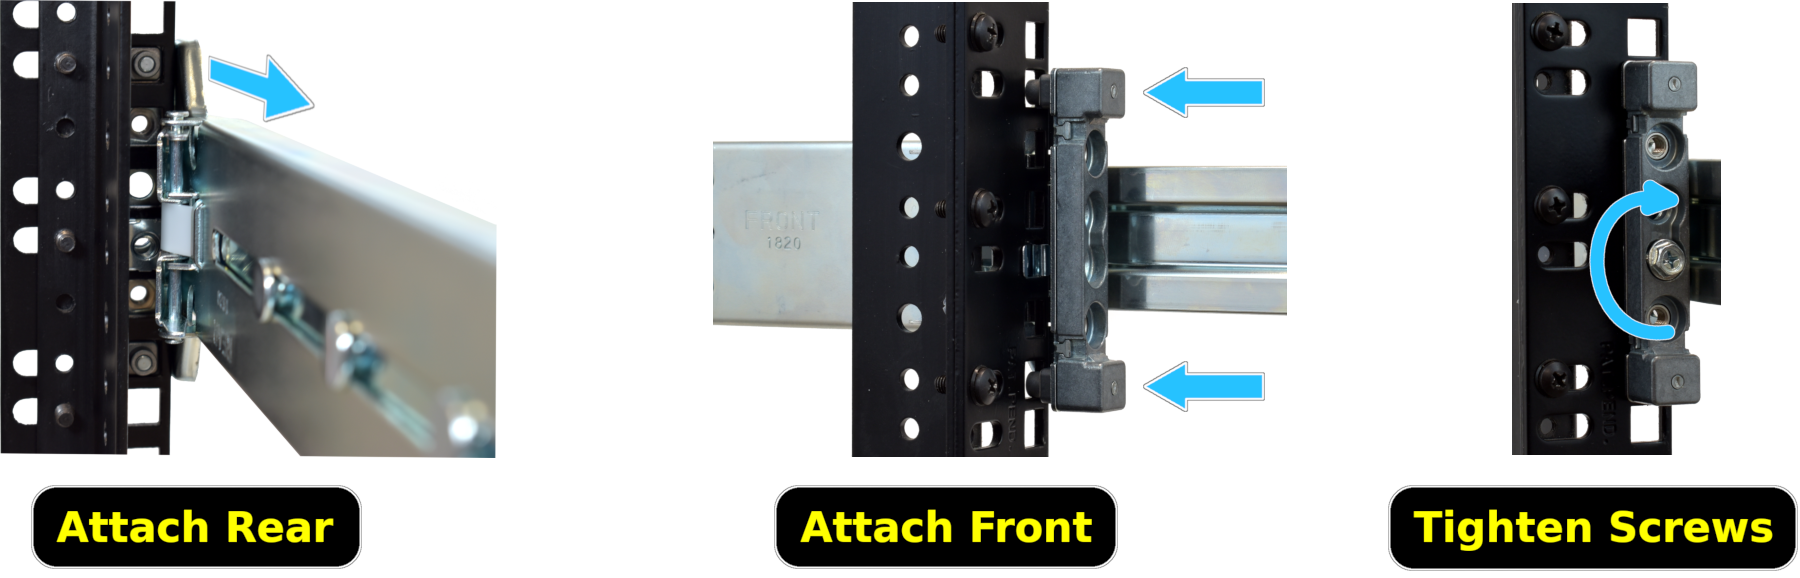
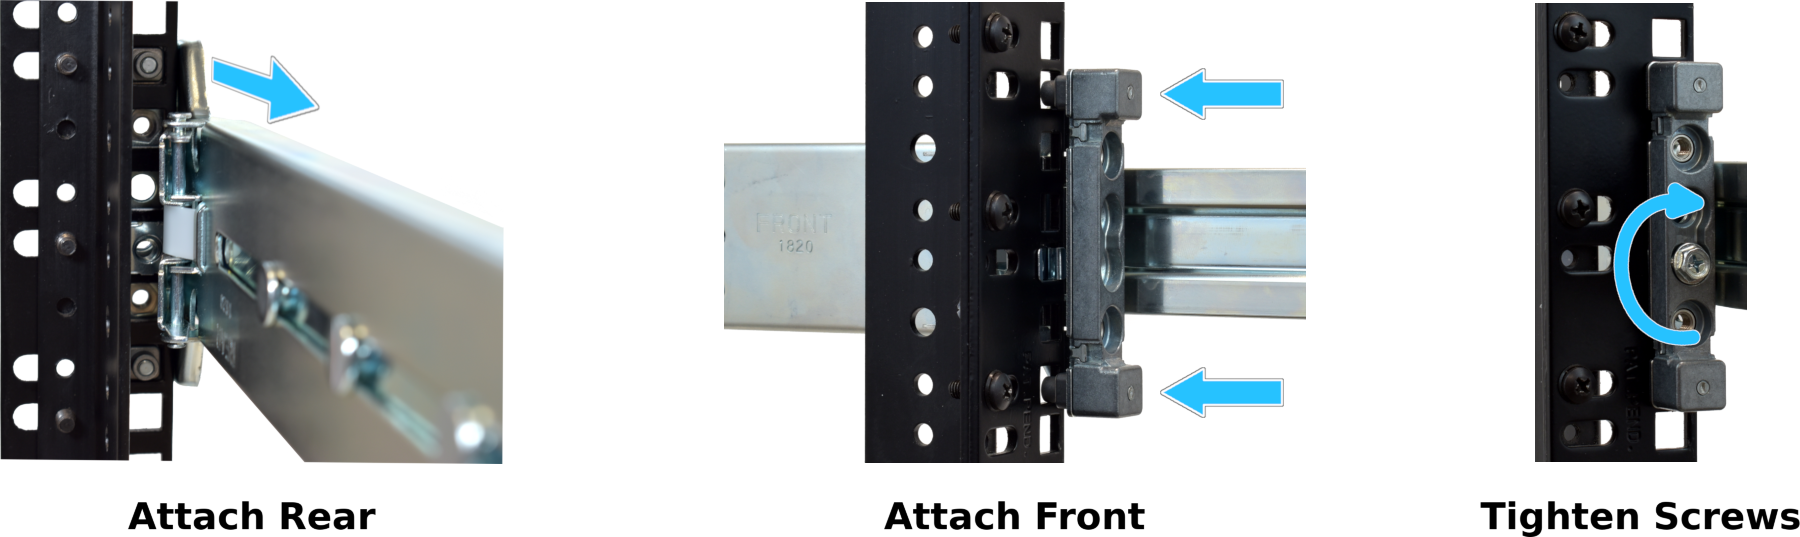
Clarify images and text

diff --git a/userguide/snippets/es60.rst b/userguide/snippets/es60.rst
@@ -102,7 +102,7 @@ process for the second rail.
 
 
 .. figure:: images/tn_es60_rail_separate.png
-   :width: 100%
+   :width: 85%
 
 
 
@@ -115,26 +115,28 @@ the rail toward the rear of the system until the metal tab clicks and
 secures the rail in place. Repeat this process on the other side.
 
 .. figure:: images/tn_es60_cabinetrails.png
-   :width: 100%
+   :width: 85%
 
 
 Mount Rack Rails
 ^^^^^^^^^^^^^^^^
 
-Install four cage nuts inside the rack, two where the rails attach to
+Cage nuts for racks with square and round holes are included. Install
+four cage nuts inside the rack, two where the rails attach to
 the front of the rack, and two at the rear. Align each cage nut with
 the others, both front to back and left to right. The cage nuts
 provide an attachment point inside the rack for the rail screws.
 
-Place the rail in the rack with the front end toward the front of the
-rack and rear toward the back of the rack. Align the pins on both rail
-ends with the mounting holes in the rack. Make sure the attached cage
-nuts are lined up with the rail holes. Push the pins into the rack holes
-until they lock in place. Use the provided screws to secure the rails to
-the cage nuts.
+The rail ends are stamped "Front" and "Rear". Place one rail in the
+rack with the "Front" stamp at the front facing outward. The "Rear"
+stamp goes at the back of the rack. Align the pins on both rail
+ends with the mounting holes in the rack. Make sure the cage nuts line
+up with the rail holes. Push the pins into the rack holes until they
+lock in place. Use the provided screws to secure the rails to the cage
+nuts.
 
 .. figure:: images/tn_es60_rackrails.png
-   :width: 100%
+   :width: 85%
 
 
 Mount Unit in the Rack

» How to complete this task: With the pictures set aside, write out the whole listing exactly.

» Your response:
Clarify images and text

diff --git a/userguide/snippets/es60.rst b/userguide/snippets/es60.rst
@@ -102,7 +102,7 @@ process for the second rail.
 
 
 .. figure:: images/tn_es60_rail_separate.png
-   :width: 100%
+   :width: 85%
 
 
 
@@ -115,26 +115,28 @@ the rail toward the rear of the system until the metal tab clicks and
 secures the rail in place. Repeat this process on the other side.
 
 .. figure:: images/tn_es60_cabinetrails.png
-   :width: 100%
+   :width: 85%
 
 
 Mount Rack Rails
 ^^^^^^^^^^^^^^^^
 
-Install four cage nuts inside the rack, two where the rails attach to
+Cage nuts for racks with square and round holes are included. Install
+four cage nuts inside the rack, two where the rails attach to
 the front of the rack, and two at the rear. Align each cage nut with
 the others, both front to back and left to right. The cage nuts
 provide an attachment point inside the rack for the rail screws.
 
-Place the rail in the rack with the front end toward the front of the
-rack and rear toward the back of the rack. Align the pins on both rail
-ends with the mounting holes in the rack. Make sure the attached cage
-nuts are lined up with the rail holes. Push the pins into the rack holes
-until they lock in place. Use the provided screws to secure the rails to
-the cage nuts.
+The rail ends are stamped "Front" and "Rear". Place one rail in the
+rack with the "Front" stamp at the front facing outward. The "Rear"
+stamp goes at the back of the rack. Align the pins on both rail
+ends with the mounting holes in the rack. Make sure the cage nuts line
+up with the rail holes. Push the pins into the rack holes until they
+lock in place. Use the provided screws to secure the rails to the cage
+nuts.
 
 .. figure:: images/tn_es60_rackrails.png
-   :width: 100%
+   :width: 85%
 
 
 Mount Unit in the Rack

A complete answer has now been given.